* [What you will do]
Filter the listing below, keeping every line that holds "scalable".

[[ Data for this task open ]]

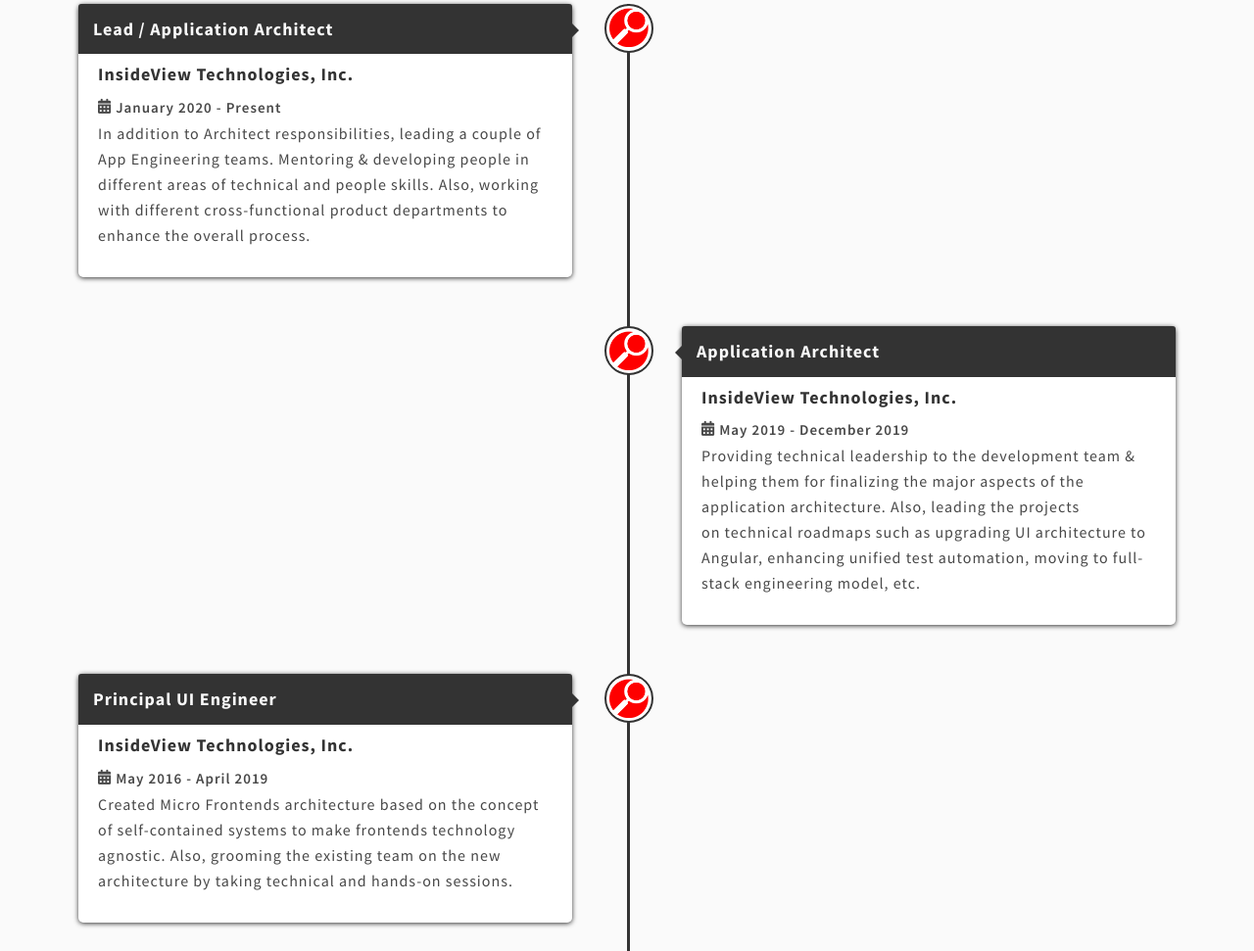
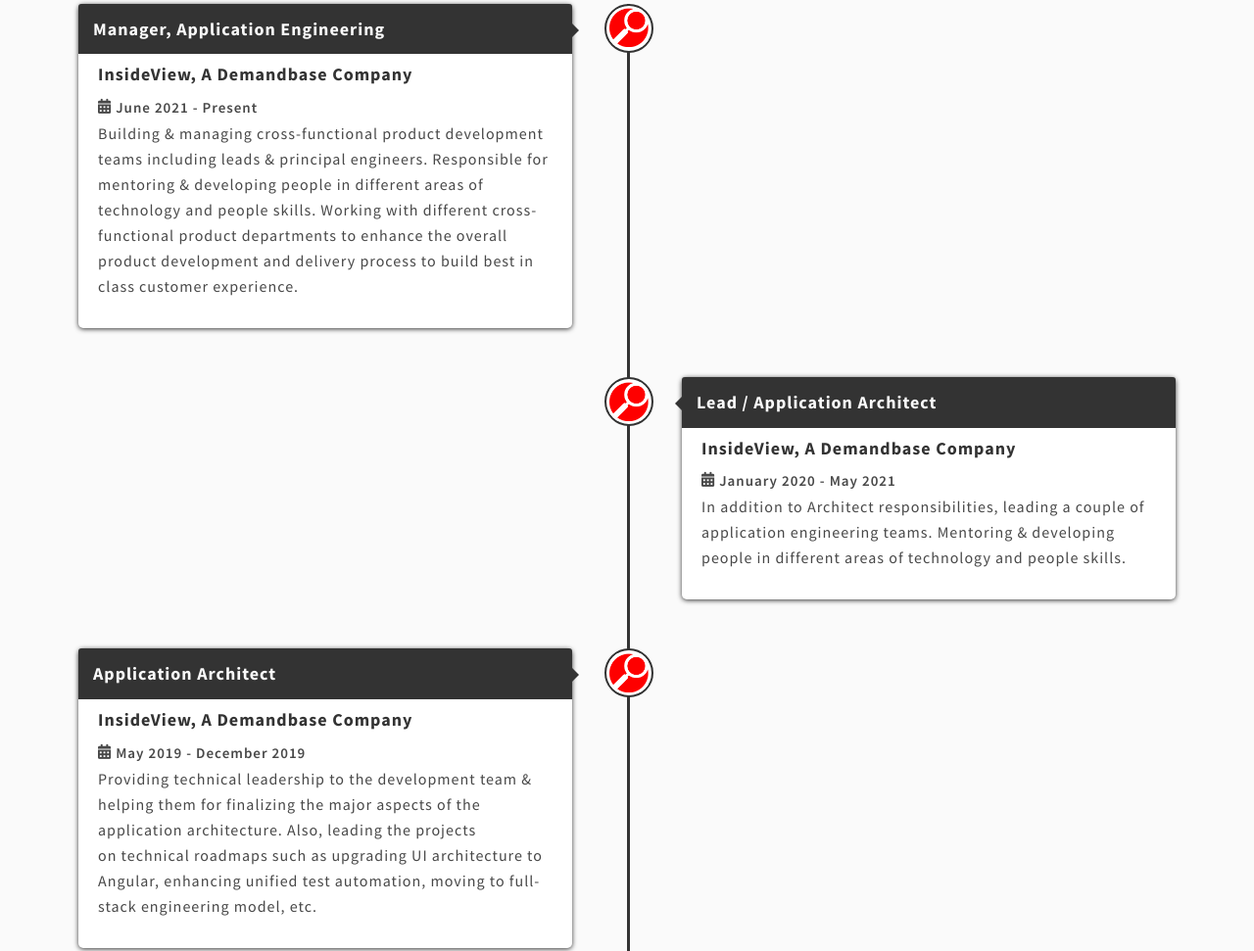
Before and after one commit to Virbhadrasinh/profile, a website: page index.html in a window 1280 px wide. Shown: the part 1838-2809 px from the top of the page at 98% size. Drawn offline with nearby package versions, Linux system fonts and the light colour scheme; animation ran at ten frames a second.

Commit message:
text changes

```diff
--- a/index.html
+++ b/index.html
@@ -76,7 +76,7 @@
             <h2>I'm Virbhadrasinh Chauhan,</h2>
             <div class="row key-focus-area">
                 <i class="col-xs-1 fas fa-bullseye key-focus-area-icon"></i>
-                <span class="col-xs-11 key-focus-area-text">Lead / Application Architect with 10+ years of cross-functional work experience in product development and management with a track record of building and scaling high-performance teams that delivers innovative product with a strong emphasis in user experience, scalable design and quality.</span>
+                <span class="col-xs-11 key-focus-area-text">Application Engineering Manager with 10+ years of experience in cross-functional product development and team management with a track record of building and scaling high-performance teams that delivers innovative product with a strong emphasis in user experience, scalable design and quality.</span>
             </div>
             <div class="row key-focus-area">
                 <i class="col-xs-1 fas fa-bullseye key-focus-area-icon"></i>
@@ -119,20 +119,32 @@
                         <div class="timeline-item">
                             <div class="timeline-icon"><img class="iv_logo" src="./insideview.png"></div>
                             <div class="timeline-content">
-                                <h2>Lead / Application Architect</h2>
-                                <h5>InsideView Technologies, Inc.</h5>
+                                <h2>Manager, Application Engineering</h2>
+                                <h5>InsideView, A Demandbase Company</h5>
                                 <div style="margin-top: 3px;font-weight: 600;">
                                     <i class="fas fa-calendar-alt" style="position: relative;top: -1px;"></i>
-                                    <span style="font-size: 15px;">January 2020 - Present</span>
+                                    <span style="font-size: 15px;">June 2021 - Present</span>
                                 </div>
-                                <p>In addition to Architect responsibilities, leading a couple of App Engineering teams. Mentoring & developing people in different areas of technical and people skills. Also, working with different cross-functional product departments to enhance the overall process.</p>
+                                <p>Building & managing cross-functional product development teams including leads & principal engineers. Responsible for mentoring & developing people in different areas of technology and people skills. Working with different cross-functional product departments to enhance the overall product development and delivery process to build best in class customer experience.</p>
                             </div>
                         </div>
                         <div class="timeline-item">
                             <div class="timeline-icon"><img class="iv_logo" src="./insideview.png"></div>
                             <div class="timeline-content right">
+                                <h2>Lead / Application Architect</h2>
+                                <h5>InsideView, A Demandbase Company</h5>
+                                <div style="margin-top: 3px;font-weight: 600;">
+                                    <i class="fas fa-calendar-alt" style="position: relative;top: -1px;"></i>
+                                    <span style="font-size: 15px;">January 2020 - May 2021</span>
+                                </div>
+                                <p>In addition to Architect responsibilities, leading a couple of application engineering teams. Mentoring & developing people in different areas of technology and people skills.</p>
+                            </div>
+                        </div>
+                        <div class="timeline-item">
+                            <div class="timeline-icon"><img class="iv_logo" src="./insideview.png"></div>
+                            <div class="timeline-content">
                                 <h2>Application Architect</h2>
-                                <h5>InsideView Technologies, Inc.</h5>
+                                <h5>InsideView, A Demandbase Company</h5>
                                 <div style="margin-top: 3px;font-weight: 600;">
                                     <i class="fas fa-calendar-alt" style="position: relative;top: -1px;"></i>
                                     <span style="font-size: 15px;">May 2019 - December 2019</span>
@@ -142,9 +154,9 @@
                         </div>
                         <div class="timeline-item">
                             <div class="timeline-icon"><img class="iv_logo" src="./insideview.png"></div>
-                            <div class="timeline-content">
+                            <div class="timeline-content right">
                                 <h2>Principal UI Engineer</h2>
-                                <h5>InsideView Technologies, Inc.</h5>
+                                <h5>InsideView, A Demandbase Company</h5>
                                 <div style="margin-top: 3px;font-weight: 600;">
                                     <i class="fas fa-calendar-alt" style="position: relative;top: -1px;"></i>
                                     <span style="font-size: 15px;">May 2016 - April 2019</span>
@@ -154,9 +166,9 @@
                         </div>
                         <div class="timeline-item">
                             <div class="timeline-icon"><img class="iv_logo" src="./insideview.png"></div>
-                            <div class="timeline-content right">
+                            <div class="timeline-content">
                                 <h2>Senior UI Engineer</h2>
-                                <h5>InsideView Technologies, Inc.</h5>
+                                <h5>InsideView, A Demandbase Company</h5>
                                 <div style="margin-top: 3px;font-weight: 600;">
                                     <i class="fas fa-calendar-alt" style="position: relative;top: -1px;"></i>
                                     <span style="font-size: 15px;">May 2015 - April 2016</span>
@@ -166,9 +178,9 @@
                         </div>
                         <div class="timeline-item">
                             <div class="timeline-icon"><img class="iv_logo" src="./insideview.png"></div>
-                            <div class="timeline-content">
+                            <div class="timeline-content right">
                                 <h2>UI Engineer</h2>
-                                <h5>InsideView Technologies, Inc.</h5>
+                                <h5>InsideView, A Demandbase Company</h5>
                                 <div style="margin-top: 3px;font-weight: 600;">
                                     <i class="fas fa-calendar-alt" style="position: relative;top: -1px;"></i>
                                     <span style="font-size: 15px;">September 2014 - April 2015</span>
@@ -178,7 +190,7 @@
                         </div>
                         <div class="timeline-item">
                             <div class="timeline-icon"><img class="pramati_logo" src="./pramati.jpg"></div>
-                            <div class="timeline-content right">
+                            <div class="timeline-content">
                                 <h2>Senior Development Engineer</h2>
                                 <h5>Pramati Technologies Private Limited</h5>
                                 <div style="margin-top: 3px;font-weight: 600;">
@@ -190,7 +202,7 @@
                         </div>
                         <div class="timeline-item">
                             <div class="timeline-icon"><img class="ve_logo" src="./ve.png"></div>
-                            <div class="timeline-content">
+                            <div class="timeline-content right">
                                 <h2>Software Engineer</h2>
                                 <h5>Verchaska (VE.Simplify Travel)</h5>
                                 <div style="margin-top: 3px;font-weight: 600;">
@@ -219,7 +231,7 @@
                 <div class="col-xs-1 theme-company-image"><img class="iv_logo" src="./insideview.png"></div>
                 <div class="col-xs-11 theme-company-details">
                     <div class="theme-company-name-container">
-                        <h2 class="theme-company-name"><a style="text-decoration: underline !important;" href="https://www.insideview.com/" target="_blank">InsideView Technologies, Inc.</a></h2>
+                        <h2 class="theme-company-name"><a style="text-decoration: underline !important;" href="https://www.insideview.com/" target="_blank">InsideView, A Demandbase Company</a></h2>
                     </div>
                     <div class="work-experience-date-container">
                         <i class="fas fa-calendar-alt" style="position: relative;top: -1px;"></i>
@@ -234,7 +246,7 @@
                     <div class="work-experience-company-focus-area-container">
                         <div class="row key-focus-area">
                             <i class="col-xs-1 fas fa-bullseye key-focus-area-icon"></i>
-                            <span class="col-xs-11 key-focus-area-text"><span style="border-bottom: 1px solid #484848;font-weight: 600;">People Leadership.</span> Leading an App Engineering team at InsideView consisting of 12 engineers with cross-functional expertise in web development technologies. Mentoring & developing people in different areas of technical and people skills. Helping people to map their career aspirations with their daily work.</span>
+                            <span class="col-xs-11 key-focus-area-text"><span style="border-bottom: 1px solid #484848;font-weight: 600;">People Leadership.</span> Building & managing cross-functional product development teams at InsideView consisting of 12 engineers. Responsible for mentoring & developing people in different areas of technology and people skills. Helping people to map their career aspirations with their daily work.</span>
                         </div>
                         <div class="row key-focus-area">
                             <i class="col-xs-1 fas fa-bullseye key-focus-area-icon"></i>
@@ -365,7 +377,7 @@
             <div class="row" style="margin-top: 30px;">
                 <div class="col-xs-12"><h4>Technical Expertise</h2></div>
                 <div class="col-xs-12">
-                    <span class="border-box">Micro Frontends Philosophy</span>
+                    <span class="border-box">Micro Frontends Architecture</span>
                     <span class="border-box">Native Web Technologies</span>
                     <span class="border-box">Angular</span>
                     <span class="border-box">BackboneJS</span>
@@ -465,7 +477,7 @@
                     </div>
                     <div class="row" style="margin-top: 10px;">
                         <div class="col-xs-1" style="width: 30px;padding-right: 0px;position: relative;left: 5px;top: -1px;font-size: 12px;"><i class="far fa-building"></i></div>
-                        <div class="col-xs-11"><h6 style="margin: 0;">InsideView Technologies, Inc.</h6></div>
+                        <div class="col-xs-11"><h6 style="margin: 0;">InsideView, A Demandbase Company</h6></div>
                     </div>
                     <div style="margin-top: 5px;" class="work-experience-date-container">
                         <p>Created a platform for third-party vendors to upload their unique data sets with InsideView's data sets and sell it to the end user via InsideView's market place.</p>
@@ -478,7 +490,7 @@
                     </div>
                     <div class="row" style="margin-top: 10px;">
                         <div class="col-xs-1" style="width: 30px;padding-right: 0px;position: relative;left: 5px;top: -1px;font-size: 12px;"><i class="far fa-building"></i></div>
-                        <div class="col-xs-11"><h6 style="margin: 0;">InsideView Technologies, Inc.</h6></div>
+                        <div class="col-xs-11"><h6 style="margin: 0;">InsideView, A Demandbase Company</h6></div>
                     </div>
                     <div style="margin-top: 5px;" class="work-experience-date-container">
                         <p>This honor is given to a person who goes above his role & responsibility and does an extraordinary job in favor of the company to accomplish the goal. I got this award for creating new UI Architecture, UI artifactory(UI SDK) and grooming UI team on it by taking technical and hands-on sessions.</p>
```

[[ Data for this task closed ]]

* [Problem solution]
-                <span class="col-xs-11 key-focus-area-text">Lead / Application Architect with 10+ years of cross-functional work experience in product development and management with a track record of building and scaling high-performance teams that delivers innovative product with a strong emphasis in user experience, scalable design and quality.</span>
+                <span class="col-xs-11 key-focus-area-text">Application Engineering Manager with 10+ years of experience in cross-functional product development and team management with a track record of building and scaling high-performance teams that delivers innovative product with a strong emphasis in user experience, scalable design and quality.</span>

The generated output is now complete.